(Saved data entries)
::::
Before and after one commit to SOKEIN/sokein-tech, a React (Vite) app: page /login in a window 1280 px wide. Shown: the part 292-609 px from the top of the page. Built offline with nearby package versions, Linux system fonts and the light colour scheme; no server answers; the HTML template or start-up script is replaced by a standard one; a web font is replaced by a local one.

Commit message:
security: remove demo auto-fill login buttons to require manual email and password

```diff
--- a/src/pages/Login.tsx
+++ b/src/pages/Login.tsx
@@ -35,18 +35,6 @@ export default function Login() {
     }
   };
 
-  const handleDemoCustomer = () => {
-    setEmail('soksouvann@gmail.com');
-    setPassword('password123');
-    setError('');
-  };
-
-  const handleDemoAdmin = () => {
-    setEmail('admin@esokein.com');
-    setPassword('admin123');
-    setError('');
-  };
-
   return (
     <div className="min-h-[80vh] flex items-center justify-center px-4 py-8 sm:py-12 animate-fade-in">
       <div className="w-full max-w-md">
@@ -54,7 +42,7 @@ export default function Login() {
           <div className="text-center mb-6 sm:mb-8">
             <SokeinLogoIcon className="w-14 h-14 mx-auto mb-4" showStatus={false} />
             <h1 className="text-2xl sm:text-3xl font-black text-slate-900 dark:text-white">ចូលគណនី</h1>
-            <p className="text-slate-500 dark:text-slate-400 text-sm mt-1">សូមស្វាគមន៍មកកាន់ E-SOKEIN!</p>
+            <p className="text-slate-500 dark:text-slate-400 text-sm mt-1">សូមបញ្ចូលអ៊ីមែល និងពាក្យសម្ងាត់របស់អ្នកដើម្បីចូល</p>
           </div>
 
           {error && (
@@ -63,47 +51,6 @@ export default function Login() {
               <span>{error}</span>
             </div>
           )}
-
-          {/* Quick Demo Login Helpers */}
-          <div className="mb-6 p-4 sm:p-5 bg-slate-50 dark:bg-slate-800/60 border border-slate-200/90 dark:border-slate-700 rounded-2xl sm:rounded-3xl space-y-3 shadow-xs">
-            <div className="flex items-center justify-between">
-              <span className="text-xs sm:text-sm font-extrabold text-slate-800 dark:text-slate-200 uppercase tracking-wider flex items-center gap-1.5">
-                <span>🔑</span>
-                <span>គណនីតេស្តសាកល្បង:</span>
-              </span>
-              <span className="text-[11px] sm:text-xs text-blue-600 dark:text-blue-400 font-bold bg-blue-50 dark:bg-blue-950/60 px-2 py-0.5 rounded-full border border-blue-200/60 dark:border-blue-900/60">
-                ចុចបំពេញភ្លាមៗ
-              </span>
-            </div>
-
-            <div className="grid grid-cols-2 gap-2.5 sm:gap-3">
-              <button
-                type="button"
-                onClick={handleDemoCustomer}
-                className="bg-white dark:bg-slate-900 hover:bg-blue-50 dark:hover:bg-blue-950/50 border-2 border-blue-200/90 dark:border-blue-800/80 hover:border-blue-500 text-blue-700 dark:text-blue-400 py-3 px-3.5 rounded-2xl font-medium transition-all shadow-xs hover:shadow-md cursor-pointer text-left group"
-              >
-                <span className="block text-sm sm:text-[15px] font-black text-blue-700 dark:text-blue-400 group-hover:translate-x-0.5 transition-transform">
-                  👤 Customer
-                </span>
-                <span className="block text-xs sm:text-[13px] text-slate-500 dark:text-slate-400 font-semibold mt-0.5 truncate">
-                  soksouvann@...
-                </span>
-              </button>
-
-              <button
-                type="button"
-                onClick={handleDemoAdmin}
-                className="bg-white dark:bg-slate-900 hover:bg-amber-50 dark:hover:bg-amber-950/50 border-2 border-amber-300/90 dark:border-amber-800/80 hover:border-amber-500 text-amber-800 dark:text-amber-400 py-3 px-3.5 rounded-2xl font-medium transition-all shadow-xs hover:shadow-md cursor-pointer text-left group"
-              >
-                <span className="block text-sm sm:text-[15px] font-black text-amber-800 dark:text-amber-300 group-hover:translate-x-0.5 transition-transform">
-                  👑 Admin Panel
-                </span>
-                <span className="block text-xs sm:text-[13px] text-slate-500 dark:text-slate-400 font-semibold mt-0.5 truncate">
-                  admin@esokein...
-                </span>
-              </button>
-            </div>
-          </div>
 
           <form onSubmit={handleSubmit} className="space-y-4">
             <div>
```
::::
**EXERCISE**
Scan the lines above for the word "group", then copy each line that has it.

**ANSWER TO THIS TASK**
-                className="bg-white dark:bg-slate-900 hover:bg-blue-50 dark:hover:bg-blue-950/50 border-2 border-blue-200/90 dark:border-blue-800/80 hover:border-blue-500 text-blue-700 dark:text-blue-400 py-3 px-3.5 rounded-2xl font-medium transition-all shadow-xs hover:shadow-md cursor-pointer text-left group"
-                <span className="block text-sm sm:text-[15px] font-black text-blue-700 dark:text-blue-400 group-hover:translate-x-0.5 transition-transform">
-                className="bg-white dark:bg-slate-900 hover:bg-amber-50 dark:hover:bg-amber-950/50 border-2 border-amber-300/90 dark:border-amber-800/80 hover:border-amber-500 text-amber-800 dark:text-amber-400 py-3 px-3.5 rounded-2xl font-medium transition-all shadow-xs hover:shadow-md cursor-pointer text-left group"
-                <span className="block text-sm sm:text-[15px] font-black text-amber-800 dark:text-amber-300 group-hover:translate-x-0.5 transition-transform">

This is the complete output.